The Career mode is much the same at its basic level, yet the way you interview with the press and interact with your staff has changed, bringing some much-needed freshness. Practice routines, where you can earn extra R&D points for car upgrades, have also seen a makeover. There are a few more routines as well, so you aren’t stuck doing the same tasks over and over again each race.
A few players might lament the missing Story mode but it wasn’t all that great to begin with; it got in the way more than anything. What will please fans, though, is the addition of three extra tracks, including Miami, and the changes to the circuit layouts in places like Australia. Speaking of the tracks, they look absolutely gorgeous and are recreated perfectly. It really is getting to a point where the in-game visuals could be mistaken for the real thing.

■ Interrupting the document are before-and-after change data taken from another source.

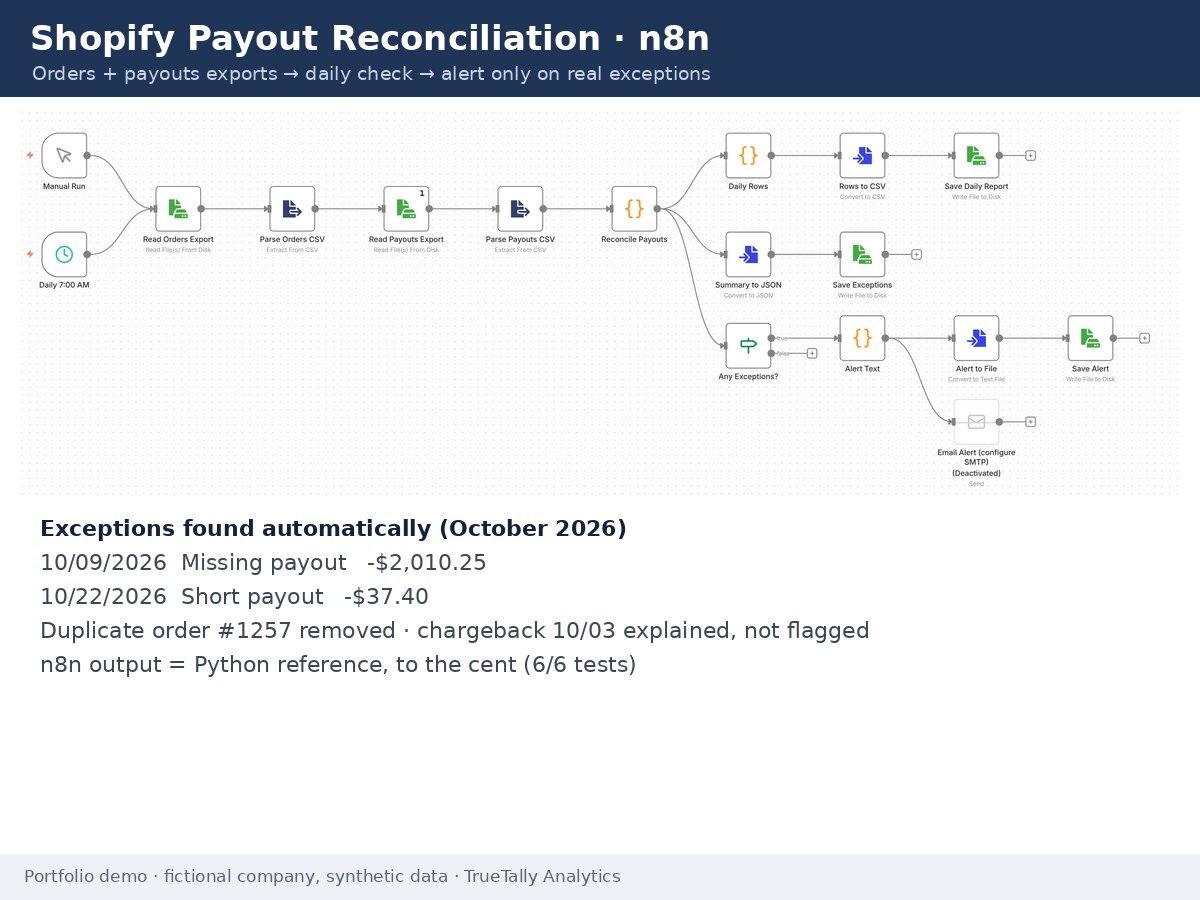
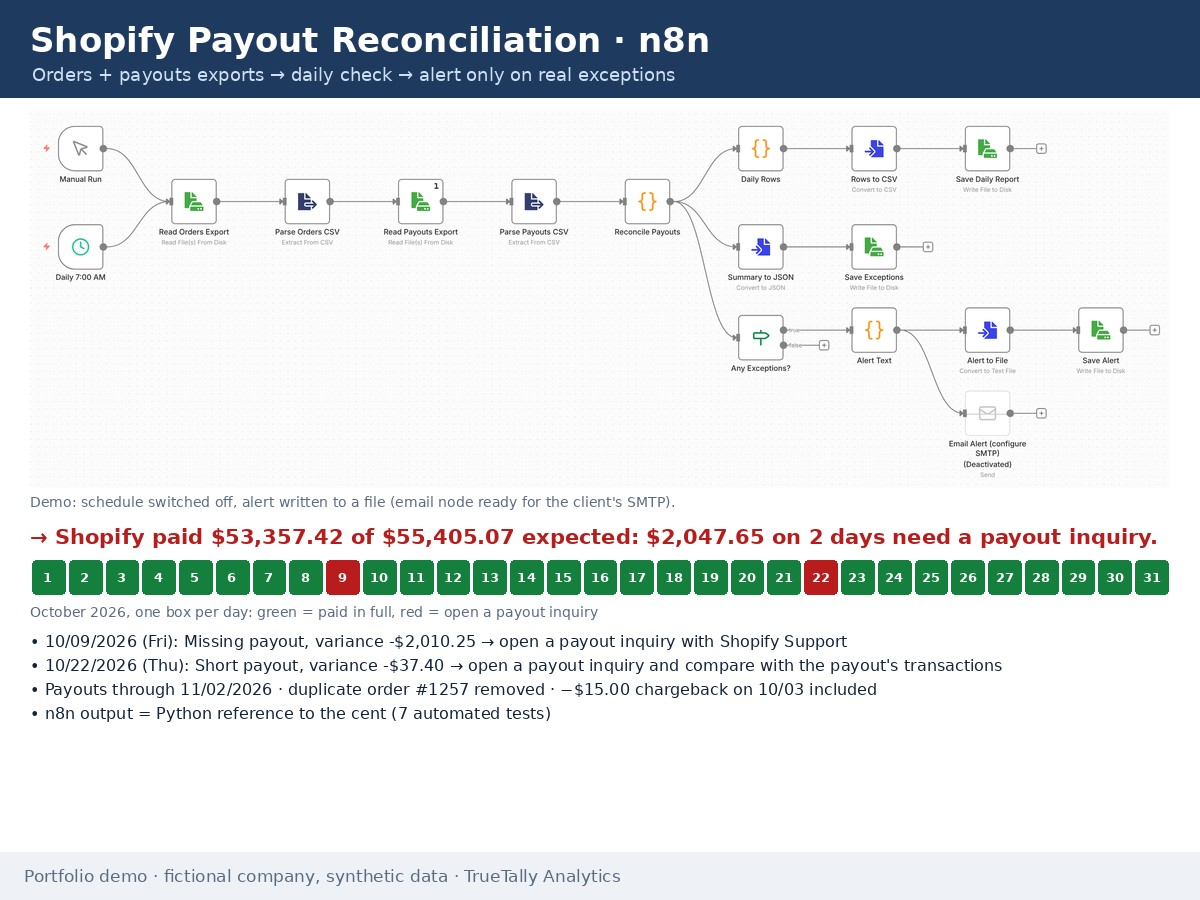
Update public portfolio site (synced from Freelancer-USA Fri 11/27/2026)

diff --git a/index.html b/index.html
@@ -83,9 +83,9 @@
       <div class="item"><img src="img/p03.jpg" alt="Budget vs actual Power BI dashboard, fictional company" loading="lazy"><div class="body"><h3>Budget vs. actual</h3><p>Which costs really ran over once variable costs are flexed to actual sales, whether payroll is too heavy in slow months, and the action for each month that missed the plan. Home-services business.</p><div class="tags"><span class="tag">Power BI</span><span class="tag">Finance</span></div></div></div>
       <div class="item"><img src="img/p09.jpg" alt="Google Sheets maintenance tracker with Apps Script, fictional company" loading="lazy"><div class="body"><h3>Maintenance tracker in Google Sheets</h3><p>Status logic, live dashboard, one-click service logging and a daily overdue email digest via Apps Script. Covered by 8 automated tests.</p><div class="tags"><span class="tag">Google Sheets</span><span class="tag">Apps Script</span></div></div></div>
       <div class="item"><img src="img/p10.jpg" alt="Excel to MySQL pipeline diagram and reconciliation checks" loading="lazy"><div class="body"><h3>Excel tracker to MySQL database</h3><p>Messy workbook cleaned in Python and loaded to a MySQL star schema. 6 of 6 reconciliation checks pass, totals match to the cent.</p><div class="tags"><span class="tag">Python</span><span class="tag">SQL</span><span class="tag">MySQL</span></div></div></div>
-      <div class="item"><img src="img/p11.jpg" alt="Multi-store sales reconciliation report" loading="lazy"><div class="body"><h3>Multi-store sales reconciliation</h3><p>Four store exports in different formats consolidated and reconciled. Missing days, duplicates and cash variances flagged in a clean Excel report.</p><div class="tags"><span class="tag">Python</span><span class="tag">pandas</span><span class="tag">Excel</span></div></div></div>
+      <div class="item"><img src="img/p11.jpg" alt="Multi-store sales reconciliation report" loading="lazy"><div class="body"><h3>Multi-store sales reconciliation</h3><p>Four store exports in different formats reconciled to bank deposits. The net variance (+$441.38) hides $521.38 to resolve on 2 store-days; the report says what to do about each one. 17 automated tests.</p><div class="tags"><span class="tag">Python</span><span class="tag">pandas</span><span class="tag">Excel</span></div></div></div>
       <div class="item"><img src="img/p12.jpg" alt="Bank reconciliation for Xero and QuickBooks Online, fictional company" loading="lazy"><div class="body"><h3>Bank reconciliation for Xero &amp; QuickBooks</h3><p>Bank statement vs. Xero or QuickBooks Online export. Ties to $0.00 and lists what to post: a returned customer check, fees, interest and a keying error that overstate book cash by $1,903. Same ledger as the Xero finance pack. 6 automated tests.</p><div class="tags"><span class="tag">Python</span><span class="tag">Xero</span><span class="tag">QuickBooks</span><span class="tag">Excel</span></div></div></div>
-      <div class="item"><img src="img/p14.jpg" alt="n8n workflow reconciling Shopify orders to payouts, fictional store" loading="lazy"><div class="body"><h3>Shopify payout reconciliation in n8n</h3><p>Daily n8n workflow reads orders and payouts exports, removes duplicates, recalculates fees and flags only real exceptions. Output matches an independent Python check to the cent (6 tests).</p><div class="tags"><span class="tag">n8n</span><span class="tag">Shopify</span><span class="tag">Automation</span></div></div></div>
+      <div class="item"><img src="img/p14.jpg" alt="n8n workflow reconciling Shopify orders to payouts, fictional store" loading="lazy"><div class="body"><h3>Shopify payout reconciliation in n8n</h3><p>Daily n8n workflow ties Shopify payouts to orders and sends one alert a client can act on: $2,047.65 still owed on 2 days, with the inquiry to open. Month view, and output that matches an independent Python check to the cent (7 tests).</p><div class="tags"><span class="tag">n8n</span><span class="tag">Shopify</span><span class="tag">Automation</span></div></div></div>
       <div class="item"><img src="img/p15.jpg" alt="Xero month-end finance pack in Power BI, fictional company" loading="lazy"><div class="body"><h3>Xero month-end finance pack</h3><p>Who to chase this week, whether cash covers next month's bills, and whether the month is ready to close. Eight tie-outs, including the bank reconciliation, must pass at $0.00. Estimates are labeled. 9 automated tests.</p><div class="tags"><span class="tag">Xero</span><span class="tag">Power BI</span><span class="tag">Finance</span></div></div></div>
       <div class="item"><img src="img/p16.jpg" alt="Inventory and logistics Power BI report from QuickBooks Online exports, fictional distributor" loading="lazy"><div class="body"><h3>Inventory &amp; logistics from QuickBooks Online</h3><p>What to reorder today, where cash is sitting, why orders are late and which suppliers put stock at risk. Every chart ends with the action to take; every report ties out to QuickBooks. 14 automated tests.</p><div class="tags"><span class="tag">QuickBooks</span><span class="tag">Power BI</span><span class="tag">Inventory</span></div></div></div>
     </div>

F1 2022 Review: The Bottom Line
- The cars genuinely feel different to drive, mirroring their real-life counterparts.
- A raft of improvements to the gameplay and mechanics make it a more satisfying experience.

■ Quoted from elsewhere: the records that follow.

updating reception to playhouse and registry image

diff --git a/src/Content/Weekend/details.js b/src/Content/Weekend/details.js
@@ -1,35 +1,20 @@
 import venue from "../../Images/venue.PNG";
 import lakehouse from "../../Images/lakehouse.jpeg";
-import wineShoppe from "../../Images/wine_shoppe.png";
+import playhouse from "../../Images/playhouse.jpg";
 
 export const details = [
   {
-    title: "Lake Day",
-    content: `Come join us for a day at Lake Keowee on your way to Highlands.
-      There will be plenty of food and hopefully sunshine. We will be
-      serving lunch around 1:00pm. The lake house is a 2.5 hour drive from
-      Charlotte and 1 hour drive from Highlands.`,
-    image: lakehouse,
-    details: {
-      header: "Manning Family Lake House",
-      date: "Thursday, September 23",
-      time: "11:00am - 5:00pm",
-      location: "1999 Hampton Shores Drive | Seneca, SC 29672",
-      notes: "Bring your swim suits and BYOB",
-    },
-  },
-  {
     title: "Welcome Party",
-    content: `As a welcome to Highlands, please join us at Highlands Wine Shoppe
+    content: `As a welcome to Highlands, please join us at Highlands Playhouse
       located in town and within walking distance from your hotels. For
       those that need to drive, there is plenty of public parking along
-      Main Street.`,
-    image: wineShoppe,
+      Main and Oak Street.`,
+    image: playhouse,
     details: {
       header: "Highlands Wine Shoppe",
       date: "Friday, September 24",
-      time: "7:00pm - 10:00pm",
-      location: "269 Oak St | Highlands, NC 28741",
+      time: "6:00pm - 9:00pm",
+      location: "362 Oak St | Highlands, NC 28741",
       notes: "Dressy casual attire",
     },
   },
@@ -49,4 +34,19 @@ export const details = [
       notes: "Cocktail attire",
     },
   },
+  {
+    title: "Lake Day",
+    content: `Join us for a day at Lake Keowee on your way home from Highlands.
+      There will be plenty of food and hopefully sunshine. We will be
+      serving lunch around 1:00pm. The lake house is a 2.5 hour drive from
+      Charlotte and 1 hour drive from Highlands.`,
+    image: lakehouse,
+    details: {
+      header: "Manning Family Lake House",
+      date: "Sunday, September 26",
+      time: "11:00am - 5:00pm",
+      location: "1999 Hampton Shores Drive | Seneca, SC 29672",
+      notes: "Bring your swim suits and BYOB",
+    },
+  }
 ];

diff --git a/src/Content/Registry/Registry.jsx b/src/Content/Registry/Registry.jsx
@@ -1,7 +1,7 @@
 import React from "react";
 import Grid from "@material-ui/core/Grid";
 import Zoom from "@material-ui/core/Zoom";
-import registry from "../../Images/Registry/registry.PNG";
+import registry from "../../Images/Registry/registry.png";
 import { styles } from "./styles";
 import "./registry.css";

- New tracks and supercars add more ways to play.
- F1 Life is completely pointless and adds nothing.
- There’s no revolutionary addition to force players to buy it.
- It feels like a minor progression rather than a big evolution.
F1 2022 is a fantastic racing game and the best Formula 1 game to date. There are some very nice improvements to the gameplay, a smattering of new tracks, and a realistic representation of the changes the sport has seen in the latest season. If you really want to get your hands on the new era of cars and feel how they drive, F1 2022 is a must-buy.
Those who want to jump in for the first time will also be best served by going with this installment, as it’s the ultimate F1 experience. However, those who still enjoy F1 2021 and are not all that fussed about the adjustments won’t be missing out on too much.
[Note: EA provided the copy of F1 2022 used for this review.]
F1 2022 Review: Evolution Rather Than Revolution
A great racing game that any F1 fan will love, although it fails to really set itself apart from its predecessors.What Our Ratings Mean